Entries shown.
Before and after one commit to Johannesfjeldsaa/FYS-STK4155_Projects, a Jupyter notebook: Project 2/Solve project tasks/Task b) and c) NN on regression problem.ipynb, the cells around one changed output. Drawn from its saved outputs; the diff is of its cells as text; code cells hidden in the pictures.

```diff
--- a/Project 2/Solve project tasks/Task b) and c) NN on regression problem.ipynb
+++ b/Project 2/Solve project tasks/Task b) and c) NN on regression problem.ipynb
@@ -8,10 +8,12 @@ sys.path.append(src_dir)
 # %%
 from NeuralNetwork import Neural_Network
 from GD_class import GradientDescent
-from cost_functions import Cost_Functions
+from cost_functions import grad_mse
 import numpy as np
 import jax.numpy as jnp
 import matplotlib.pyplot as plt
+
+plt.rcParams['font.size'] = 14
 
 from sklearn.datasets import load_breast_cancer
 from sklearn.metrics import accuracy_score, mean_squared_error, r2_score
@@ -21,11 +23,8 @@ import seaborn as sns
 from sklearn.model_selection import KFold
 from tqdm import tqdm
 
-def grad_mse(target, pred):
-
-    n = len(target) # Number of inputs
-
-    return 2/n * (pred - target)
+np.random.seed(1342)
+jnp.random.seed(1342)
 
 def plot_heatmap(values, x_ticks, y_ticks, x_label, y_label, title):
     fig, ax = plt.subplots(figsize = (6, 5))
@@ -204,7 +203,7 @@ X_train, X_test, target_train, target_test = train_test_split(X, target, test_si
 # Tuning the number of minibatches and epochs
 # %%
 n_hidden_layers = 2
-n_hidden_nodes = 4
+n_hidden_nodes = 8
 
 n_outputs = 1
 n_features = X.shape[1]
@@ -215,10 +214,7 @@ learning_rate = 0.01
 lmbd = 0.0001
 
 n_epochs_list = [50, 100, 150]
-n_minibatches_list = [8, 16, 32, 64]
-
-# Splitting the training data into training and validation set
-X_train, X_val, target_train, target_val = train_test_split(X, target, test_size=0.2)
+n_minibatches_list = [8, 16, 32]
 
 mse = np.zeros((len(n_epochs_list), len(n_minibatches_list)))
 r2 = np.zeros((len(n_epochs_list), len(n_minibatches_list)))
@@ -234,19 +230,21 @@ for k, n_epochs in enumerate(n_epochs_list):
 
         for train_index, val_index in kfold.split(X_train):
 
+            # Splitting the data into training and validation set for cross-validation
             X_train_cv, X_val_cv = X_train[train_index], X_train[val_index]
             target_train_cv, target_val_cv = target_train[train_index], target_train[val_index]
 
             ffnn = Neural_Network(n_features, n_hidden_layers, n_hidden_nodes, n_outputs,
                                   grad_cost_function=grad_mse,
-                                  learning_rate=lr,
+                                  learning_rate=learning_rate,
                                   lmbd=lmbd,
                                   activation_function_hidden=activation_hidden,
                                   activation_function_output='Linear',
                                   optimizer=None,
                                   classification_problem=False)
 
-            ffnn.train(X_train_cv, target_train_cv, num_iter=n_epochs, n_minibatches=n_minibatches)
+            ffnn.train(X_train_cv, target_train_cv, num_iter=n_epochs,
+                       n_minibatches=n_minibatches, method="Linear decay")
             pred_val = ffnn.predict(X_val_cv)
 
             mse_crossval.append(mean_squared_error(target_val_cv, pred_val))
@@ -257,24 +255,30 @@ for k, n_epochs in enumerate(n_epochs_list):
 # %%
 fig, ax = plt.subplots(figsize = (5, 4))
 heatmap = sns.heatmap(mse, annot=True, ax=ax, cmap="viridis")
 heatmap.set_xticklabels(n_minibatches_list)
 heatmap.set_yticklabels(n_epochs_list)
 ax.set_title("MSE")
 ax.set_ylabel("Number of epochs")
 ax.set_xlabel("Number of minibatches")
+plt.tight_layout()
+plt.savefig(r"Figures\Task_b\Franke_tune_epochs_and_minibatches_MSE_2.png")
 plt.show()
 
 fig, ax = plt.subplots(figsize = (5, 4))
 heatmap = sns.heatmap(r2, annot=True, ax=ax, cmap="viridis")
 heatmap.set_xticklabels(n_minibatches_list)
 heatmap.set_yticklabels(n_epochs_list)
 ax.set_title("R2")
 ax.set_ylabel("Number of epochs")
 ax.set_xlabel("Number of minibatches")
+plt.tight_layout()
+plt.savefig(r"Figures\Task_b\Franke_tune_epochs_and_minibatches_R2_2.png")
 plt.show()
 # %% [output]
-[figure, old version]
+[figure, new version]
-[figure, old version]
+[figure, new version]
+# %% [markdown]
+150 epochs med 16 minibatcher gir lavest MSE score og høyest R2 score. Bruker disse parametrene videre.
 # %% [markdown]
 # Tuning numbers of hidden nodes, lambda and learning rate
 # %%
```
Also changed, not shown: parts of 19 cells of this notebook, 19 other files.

Activity.
Your answer must be a single number: how many lines in this listing hold the string "from"? Please add nothing else.

Output of the exercise.
9